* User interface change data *
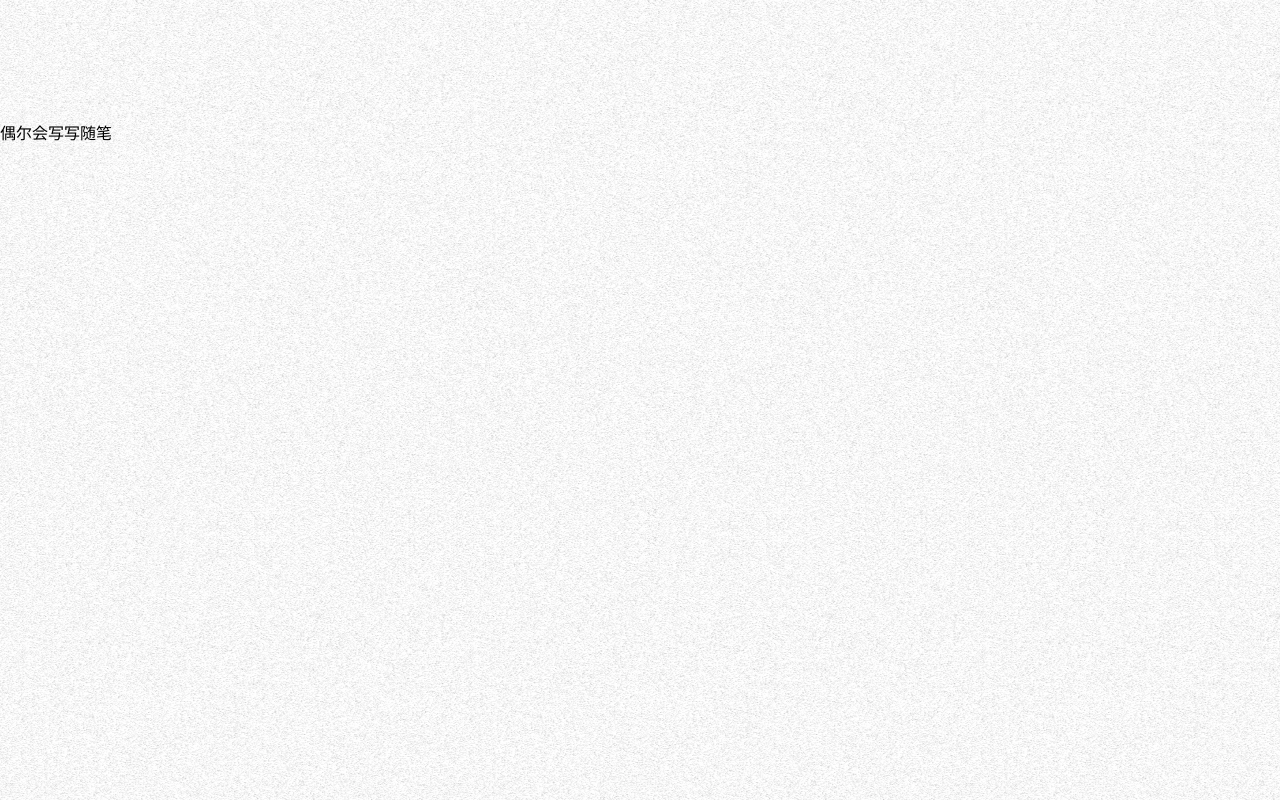
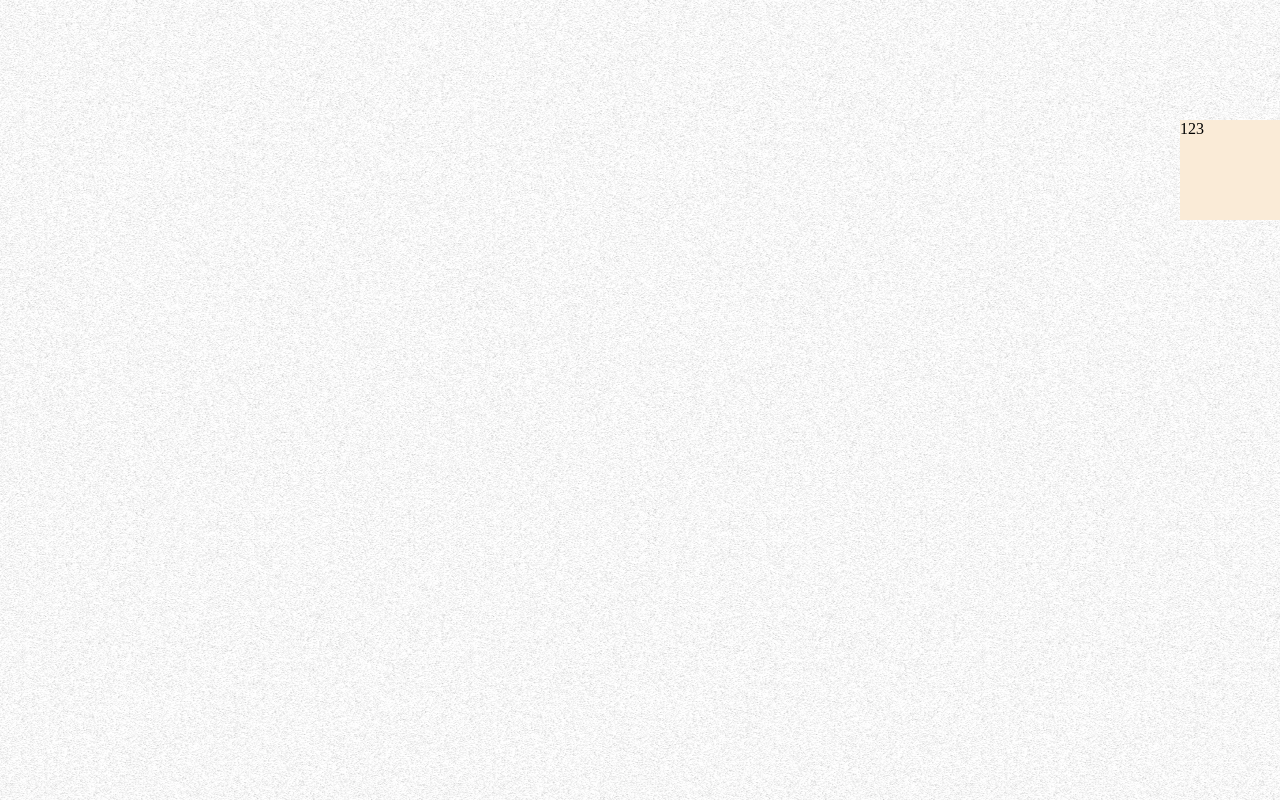
Before and after one commit to SafelandingF/MyBlog, a Vue app in the folder myblog-font/: page / in a window 1280 px wide. Shown: the part 5000-5800 px from the top of the page. Built offline with nearby package versions, Linux system fonts and the light colour scheme; a web font is replaced by a local one.

Commit message:
refactor: 修改了组件名称

```diff
--- /dev/null
+++ b/myblog-font/src/views/home/components/essay-board.vue
@@ -0,0 +1,28 @@
+<template>
+  <div class="essay-container">
+  <div class="essay-bg">123</div>
+  </div>
+</template>
+
+<script setup lang="ts">
+
+</script>
+<style scoped lang="scss">
+.essay-container{
+  width: 100vw;
+  height: 100vh;
+  position: relative;
+  display: flex;
+  .essay-bg{
+    width: 100px;
+    height: 100px;
+    position: absolute;
+    top: 0;
+    right: 0;
+    background-color: antiquewhite;
+  }
+
+
+}
+
+</style>
--- a/myblog-font/src/views/home/components/message-broad.vue
+++ b/myblog-font/src/views/home/components/message-broad.vue
@@ -29,7 +29,7 @@
 </template>
 
 <script setup lang="ts">
-import card from '@/components/card.vue';
+import card from '@/components/card-welcome.vue';
 import Typed from 'typed.js';
 import { onMounted,watch } from 'vue';
 
--- a/myblog-font/src/views/home/index.vue
+++ b/myblog-font/src/views/home/index.vue
@@ -8,12 +8,12 @@
     <myProfile></myProfile>
     <messageBroad></messageBroad>
     <photoShow></photoShow>
+
+    <!-- TODO：这里想要的效果是点击相机 然后相机放大 然后展示 照片集 -->
   <div class="remain">
     喜欢拍一些照片
-  </div >
-  <div class="remain">
-    偶尔会写写随笔
   </div>
+  <essayBoard></essayBoard>
   <div class="remain">
     还会留下一些笔记
   </div>
@@ -33,6 +33,7 @@ import youShouldKnow from './components/you-should-know.vue';
 import myProfile from './components/my-profile.vue';
 import messageBroad from './components/message-broad.vue';
 import photoShow from './components/photo-show.vue';
+import essayBoard from './components/essay-board.vue';
 //设置平滑滚动
 const lenis = new Lenis({
   wrapper:window,
```
Also changed, not shown: myblog-font/src/components/card-acrticle.vue (added, +10 -0 lines), myblog-font/src/views/home/components/photo-show.vue (+7 -0 lines), myblog-font/src/assets/imgs/5012fb538424fba59f69f002f3df2027.jpg (added), myblog-font/src/components/card-welcome.vue (renamed from myblog-font/src/components/card.vue).
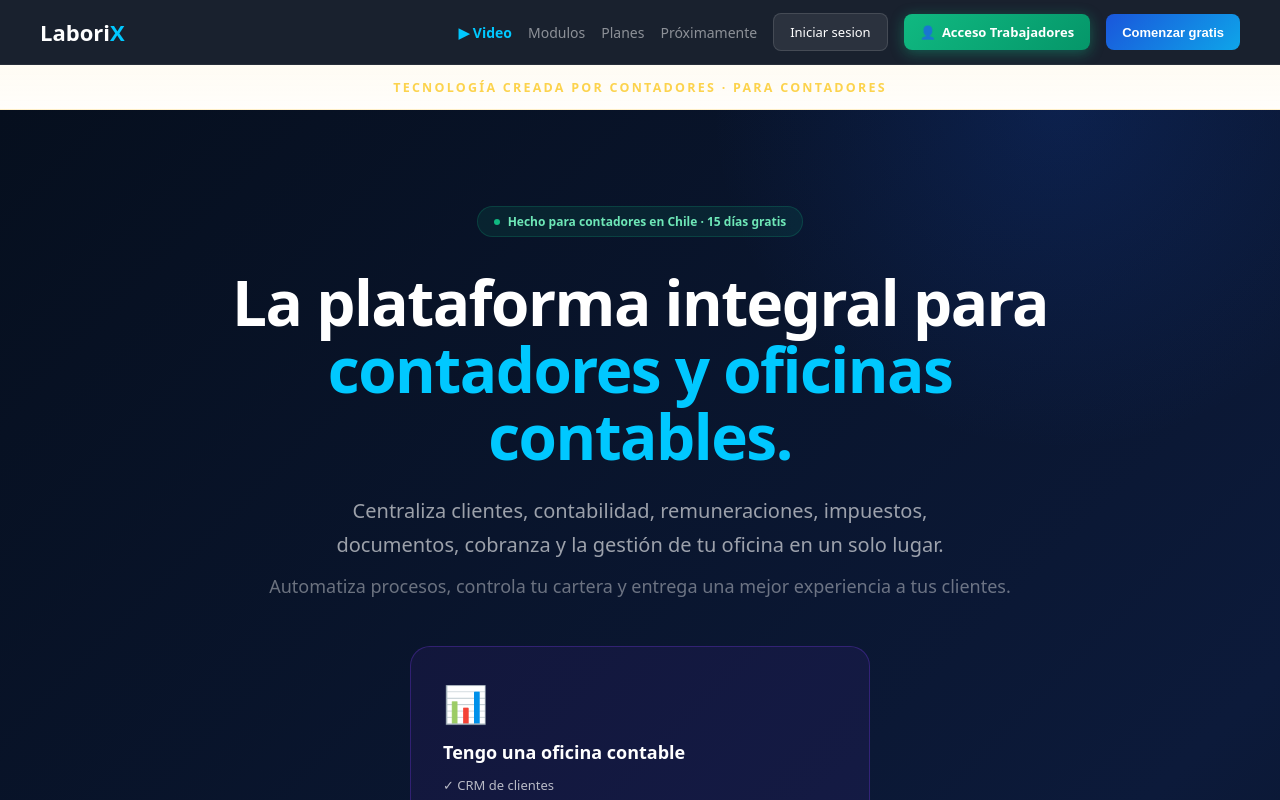
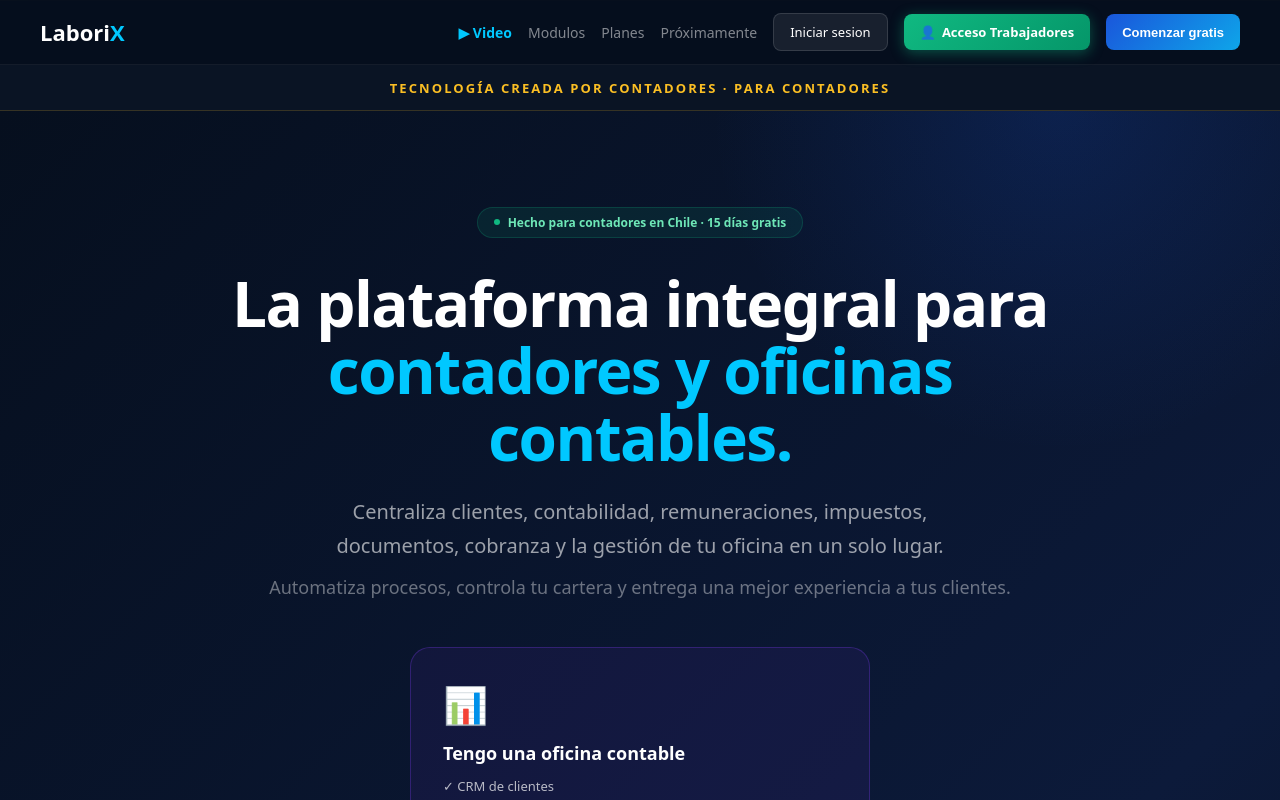
Before and after one commit to gc-gestion-laboral/labori-landing, a Next.js app: page / in a window 1280 px wide. Shown: the top 800 px of the page. Built offline with nearby package versions, Linux system fonts and the light colour scheme.

Commit message:
Landing: corregir fondo de la barra superior

```diff
--- a/app/page.js
+++ b/app/page.js
@@ -139,9 +139,9 @@ export default function Home() {
       </nav>
 
       {/* BANNER HECHO POR CONTADORES */}
-      <div style={{ background: 'linear-gradient(180deg,rgba(251,191,36,0.10),rgba(251,191,36,0.02))', borderBottom: '1px solid rgba(251,191,36,0.16)', paddingTop: '64px' }}>
+      <div style={{ background: '#0A1424', borderTop: '1px solid rgba(251,191,36,0.18)', borderBottom: '1px solid rgba(251,191,36,0.18)', paddingTop: '64px' }}>
         <div style={{ maxWidth: '1200px', margin: '0 auto', padding: '11px 2rem', textAlign: 'center' }}>
-          <span style={{ fontSize: 'clamp(10px,1.3vw,12.5px)', fontWeight: '700', color: '#FCD34D', letterSpacing: '0.18em', textTransform: 'uppercase', lineHeight: '1.6' }}>
+          <span style={{ fontSize: 'clamp(10.5px,1.3vw,13px)', fontWeight: '700', color: '#FBBF24', letterSpacing: '0.16em', textTransform: 'uppercase', lineHeight: '1.6' }}>
             Tecnología creada por contadores · para contadores
           </span>
         </div>
```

* ASSIGNMENT *
Would you set down the entries exactly as given, minus their pictures?

* TASK SOLUTION *
Before and after one commit to SafelandingF/MyBlog, a Vue app in the folder myblog-font/: page / in a window 1280 px wide. Shown: the part 5000-5800 px from the top of the page. Built offline with nearby package versions, Linux system fonts and the light colour scheme; a web font is replaced by a local one.

Commit message:
refactor: 修改了组件名称

```diff
--- /dev/null
+++ b/myblog-font/src/views/home/components/essay-board.vue
@@ -0,0 +1,28 @@
+<template>
+  <div class="essay-container">
+  <div class="essay-bg">123</div>
+  </div>
+</template>
+
+<script setup lang="ts">
+
+</script>
+<style scoped lang="scss">
+.essay-container{
+  width: 100vw;
+  height: 100vh;
+  position: relative;
+  display: flex;
+  .essay-bg{
+    width: 100px;
+    height: 100px;
+    position: absolute;
+    top: 0;
+    right: 0;
+    background-color: antiquewhite;
+  }
+
+
+}
+
+</style>
--- a/myblog-font/src/views/home/components/message-broad.vue
+++ b/myblog-font/src/views/home/components/message-broad.vue
@@ -29,7 +29,7 @@
 </template>
 
 <script setup lang="ts">
-import card from '@/components/card.vue';
+import card from '@/components/card-welcome.vue';
 import Typed from 'typed.js';
 import { onMounted,watch } from 'vue';
 
--- a/myblog-font/src/views/home/index.vue
+++ b/myblog-font/src/views/home/index.vue
@@ -8,12 +8,12 @@
     <myProfile></myProfile>
     <messageBroad></messageBroad>
     <photoShow></photoShow>
+
+    <!-- TODO：这里想要的效果是点击相机 然后相机放大 然后展示 照片集 -->
   <div class="remain">
     喜欢拍一些照片
-  </div >
-  <div class="remain">
-    偶尔会写写随笔
   </div>
+  <essayBoard></essayBoard>
   <div class="remain">
     还会留下一些笔记
   </div>
@@ -33,6 +33,7 @@ import youShouldKnow from './components/you-should-know.vue';
 import myProfile from './components/my-profile.vue';
 import messageBroad from './components/message-broad.vue';
 import photoShow from './components/photo-show.vue';
+import essayBoard from './components/essay-board.vue';
 //设置平滑滚动
 const lenis = new Lenis({
   wrapper:window,
```
Also changed, not shown: myblog-font/src/components/card-acrticle.vue (added, +10 -0 lines), myblog-font/src/views/home/components/photo-show.vue (+7 -0 lines), myblog-font/src/assets/imgs/5012fb538424fba59f69f002f3df2027.jpg (added), myblog-font/src/components/card-welcome.vue (renamed from myblog-font/src/components/card.vue).
Before and after one commit to gc-gestion-laboral/labori-landing, a Next.js app: page / in a window 1280 px wide. Shown: the top 800 px of the page. Built offline with nearby package versions, Linux system fonts and the light colour scheme.

Commit message:
Landing: corregir fondo de la barra superior

```diff
--- a/app/page.js
+++ b/app/page.js
@@ -139,9 +139,9 @@ export default function Home() {
       </nav>
 
       {/* BANNER HECHO POR CONTADORES */}
-      <div style={{ background: 'linear-gradient(180deg,rgba(251,191,36,0.10),rgba(251,191,36,0.02))', borderBottom: '1px solid rgba(251,191,36,0.16)', paddingTop: '64px' }}>
+      <div style={{ background: '#0A1424', borderTop: '1px solid rgba(251,191,36,0.18)', borderBottom: '1px solid rgba(251,191,36,0.18)', paddingTop: '64px' }}>
         <div style={{ maxWidth: '1200px', margin: '0 auto', padding: '11px 2rem', textAlign: 'center' }}>
-          <span style={{ fontSize: 'clamp(10px,1.3vw,12.5px)', fontWeight: '700', color: '#FCD34D', letterSpacing: '0.18em', textTransform: 'uppercase', lineHeight: '1.6' }}>
+          <span style={{ fontSize: 'clamp(10.5px,1.3vw,13px)', fontWeight: '700', color: '#FBBF24', letterSpacing: '0.16em', textTransform: 'uppercase', lineHeight: '1.6' }}>
             Tecnología creada por contadores · para contadores
           </span>
         </div>
```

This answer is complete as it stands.